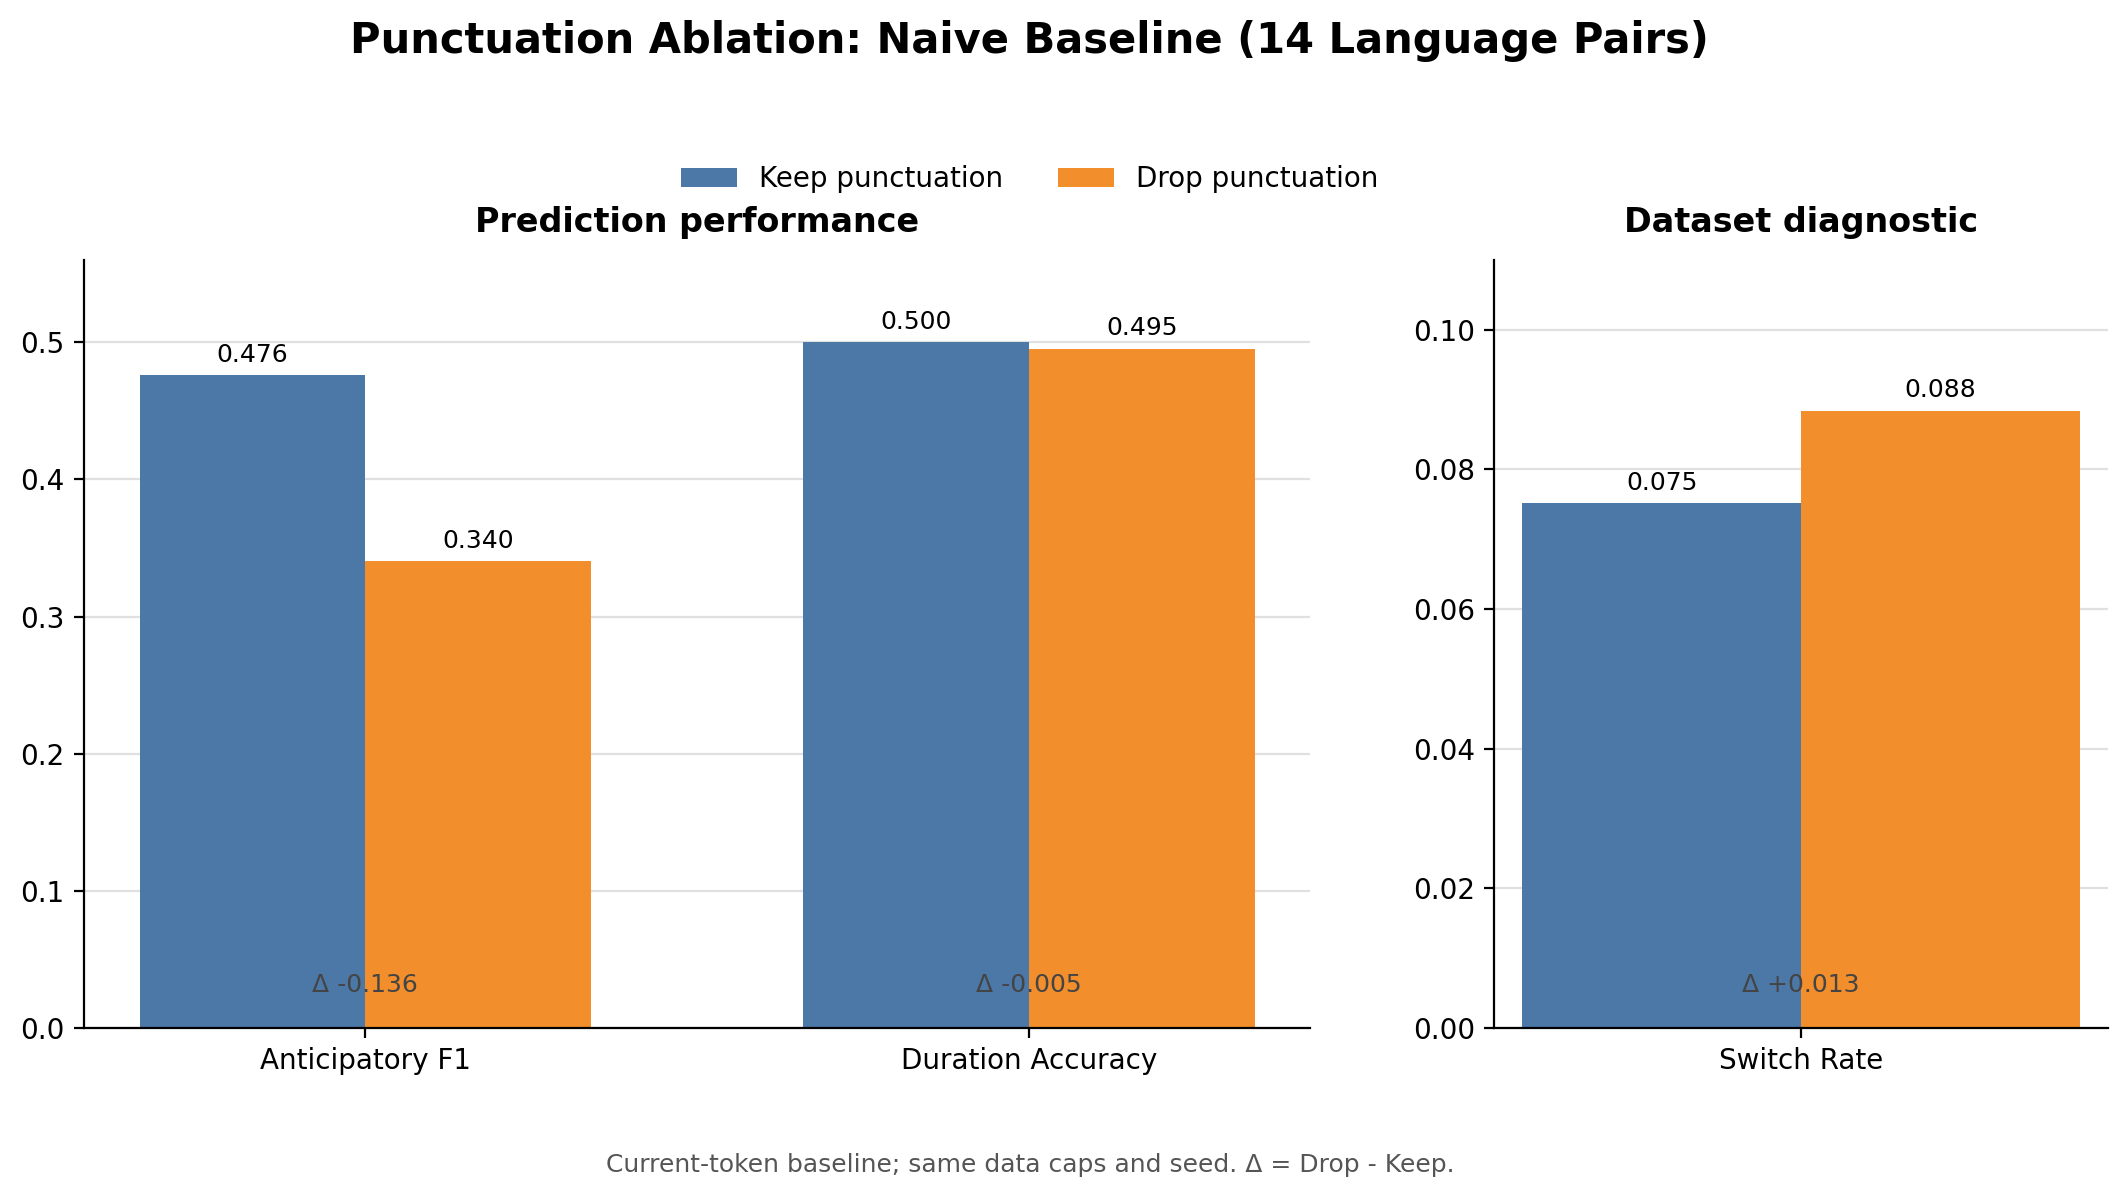
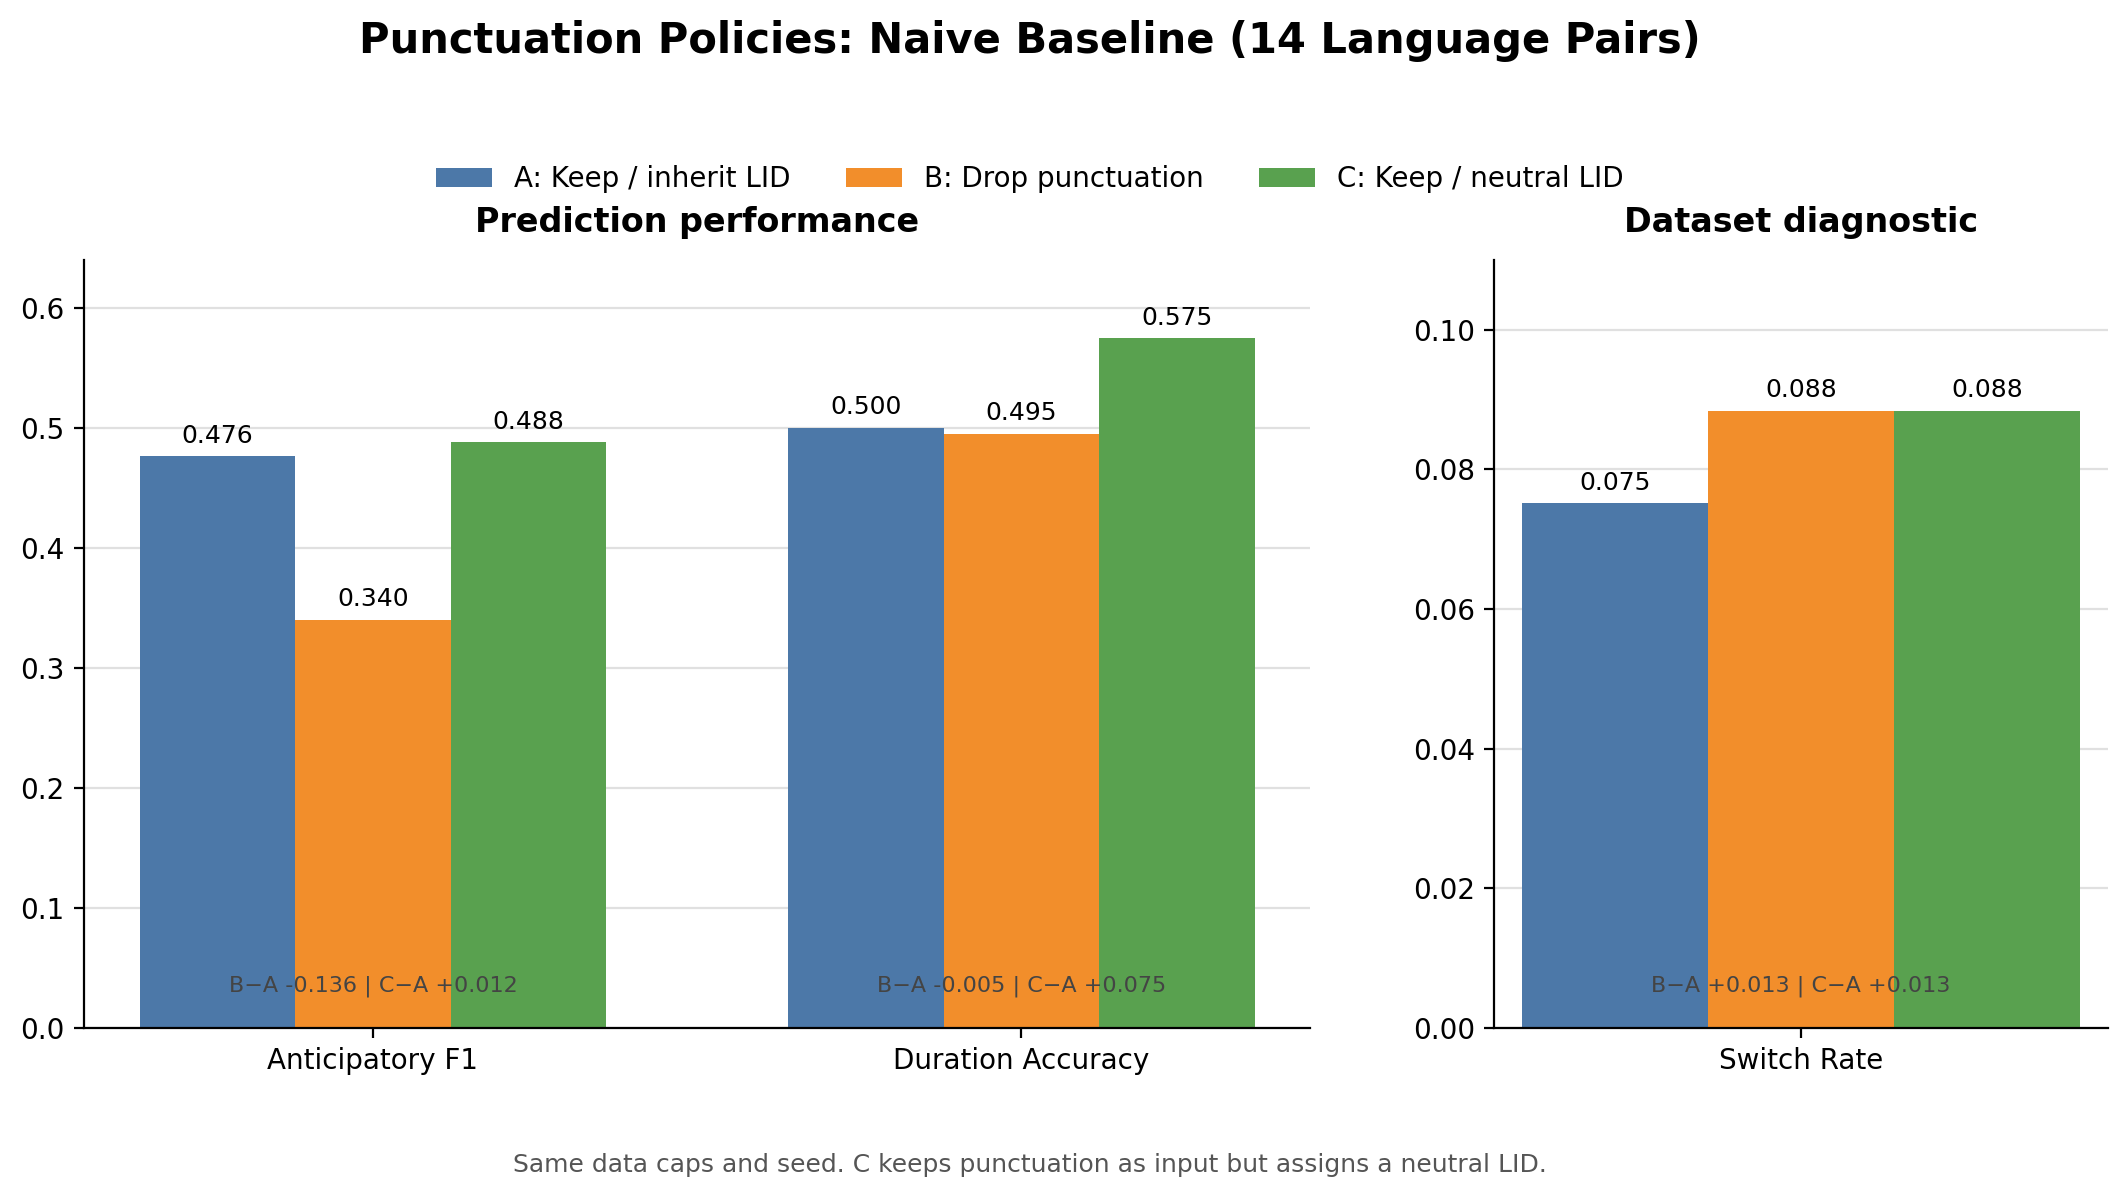
results: compare punctuation approaches A B and C

diff --git a/examples/plot_punctuation_ablation.py b/examples/plot_punctuation_ablation.py
@@ -17,20 +17,27 @@ OUTPUT_PATH = REPO_ROOT / "docs" / "figures" / "punctuation_ablation.png"
 
 def _plot_panel(ax, frame, title, ylim):
     x = range(len(frame))
-    width = 0.34
+    width = 0.24
     keep_bars = ax.bar(
-        [position - width / 2 for position in x],
+        [position - width for position in x],
         frame["Keep"],
         width,
-        label="Keep punctuation",
+        label="A: Keep / inherit LID",
         color="#4C78A8",
     )
     drop_bars = ax.bar(
-        [position + width / 2 for position in x],
+        list(x),
         frame["Drop"],
         width,
-        label="Drop punctuation",
+        label="B: Drop punctuation",
         color="#F28E2B",
+    )
+    neutral_bars = ax.bar(
+        [position + width for position in x],
+        frame["Neutral"],
+        width,
+        label="C: Keep / neutral LID",
+        color="#59A14F",
     )
     ax.set_title(title, fontsize=12, fontweight="bold", pad=10)
     ax.set_xticks(list(x), frame["Metric"])
@@ -39,17 +46,21 @@ def _plot_panel(ax, frame, title, ylim):
     ax.set_axisbelow(True)
     ax.spines[["top", "right"]].set_visible(False)
 
-    for bars in (keep_bars, drop_bars):
+    for bars in (keep_bars, drop_bars, neutral_bars):
         ax.bar_label(bars, fmt="%.3f", padding=3, fontsize=9)
 
-    for position, delta in zip(x, frame["Drop - Keep"]):
+    for position, drop_delta, neutral_delta in zip(
+        x,
+        frame["Drop - Keep"],
+        frame["Neutral - Keep"],
+    ):
         ax.text(
             position,
             ylim * 0.04,
-            f"Δ {delta:+.3f}",
+            f"B−A {drop_delta:+.3f} | C−A {neutral_delta:+.3f}",
             ha="center",
             va="bottom",
-            fontsize=9,
+            fontsize=8,
             color="#444444",
         )
 
@@ -75,13 +86,13 @@ def main():
         figsize=(11, 6),
         gridspec_kw={"width_ratios": [2, 1]},
     )
-    _plot_panel(axes[0], performance, "Prediction performance", 0.56)
+    _plot_panel(axes[0], performance, "Prediction performance", 0.64)
     _plot_panel(axes[1], diagnostics, "Dataset diagnostic", 0.11)
 
     handles, labels = axes[0].get_legend_handles_labels()
-    fig.legend(handles, labels, loc="upper center", ncol=2, frameon=False, bbox_to_anchor=(0.5, 0.88))
+    fig.legend(handles, labels, loc="upper center", ncol=3, frameon=False, bbox_to_anchor=(0.5, 0.88))
     fig.suptitle(
-        "Punctuation Ablation: Naive Baseline (14 Language Pairs)",
+        "Punctuation Policies: Naive Baseline (14 Language Pairs)",
         fontsize=15,
         fontweight="bold",
         y=0.98,
@@ -89,7 +100,7 @@ def main():
     fig.text(
         0.5,
         0.02,
-        "Current-token baseline; same data caps and seed. Δ = Drop - Keep.",
+        "Same data caps and seed. C keeps punctuation as input but assigns a neutral LID.",
         ha="center",
         fontsize=9,
         color="#555555",

diff --git a/examples/test_multitask_integration.py b/examples/test_multitask_integration.py
@@ -8,6 +8,7 @@ from transformers import XLMRobertaConfig, XLMRobertaModel
 
 from src.multitask_model import CausalMultitaskModel
 from src.switchlingua_labels import (
+    PUNCTUATION_MODES,
     load_fast_tokenizer,
     records_from_parquet,
 )
@@ -17,6 +18,12 @@ from src.streaming_dataloader import create_streaming_dataloader
 def main():
     parser = argparse.ArgumentParser()
     parser.add_argument("--pretrained", action="store_true")
+    parser.add_argument(
+        "--punctuation-mode",
+        choices=PUNCTUATION_MODES,
+        default="keep",
+        help="Use Approach A (keep), B (drop), or C (neutral).",
+    )
     args = parser.parse_args()
 
     # 1. Load real SwitchLingua examples.
@@ -28,7 +35,7 @@ def main():
         language_pairs=("Chinese-English", "Spanish-English"),
         max_rows_per_pair=5,
         max_utterances_per_row=2,
-        punctuation_mode="keep",
+        punctuation_mode=args.punctuation_mode,
     )
 
     # Select examples containing a switch within the first 128 tokens.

ACTION ITEM
Give back the line containing "src.streaming_dataloader import create_streaming_dataloader" and all the lines after it through the end of the records, unchanged.

OUTPUT OF THE EXERCISE
@@ -17,6 +18,12 @@ from src.streaming_dataloader import create_streaming_dataloader
 def main():
     parser = argparse.ArgumentParser()
     parser.add_argument("--pretrained", action="store_true")
+    parser.add_argument(
+        "--punctuation-mode",
+        choices=PUNCTUATION_MODES,
+        default="keep",
+        help="Use Approach A (keep), B (drop), or C (neutral).",
+    )
     args = parser.parse_args()
 
     # 1. Load real SwitchLingua examples.
@@ -28,7 +35,7 @@ def main():
         language_pairs=("Chinese-English", "Spanish-English"),
         max_rows_per_pair=5,
         max_utterances_per_row=2,
-        punctuation_mode="keep",
+        punctuation_mode=args.punctuation_mode,
     )
 
     # Select examples containing a switch within the first 128 tokens.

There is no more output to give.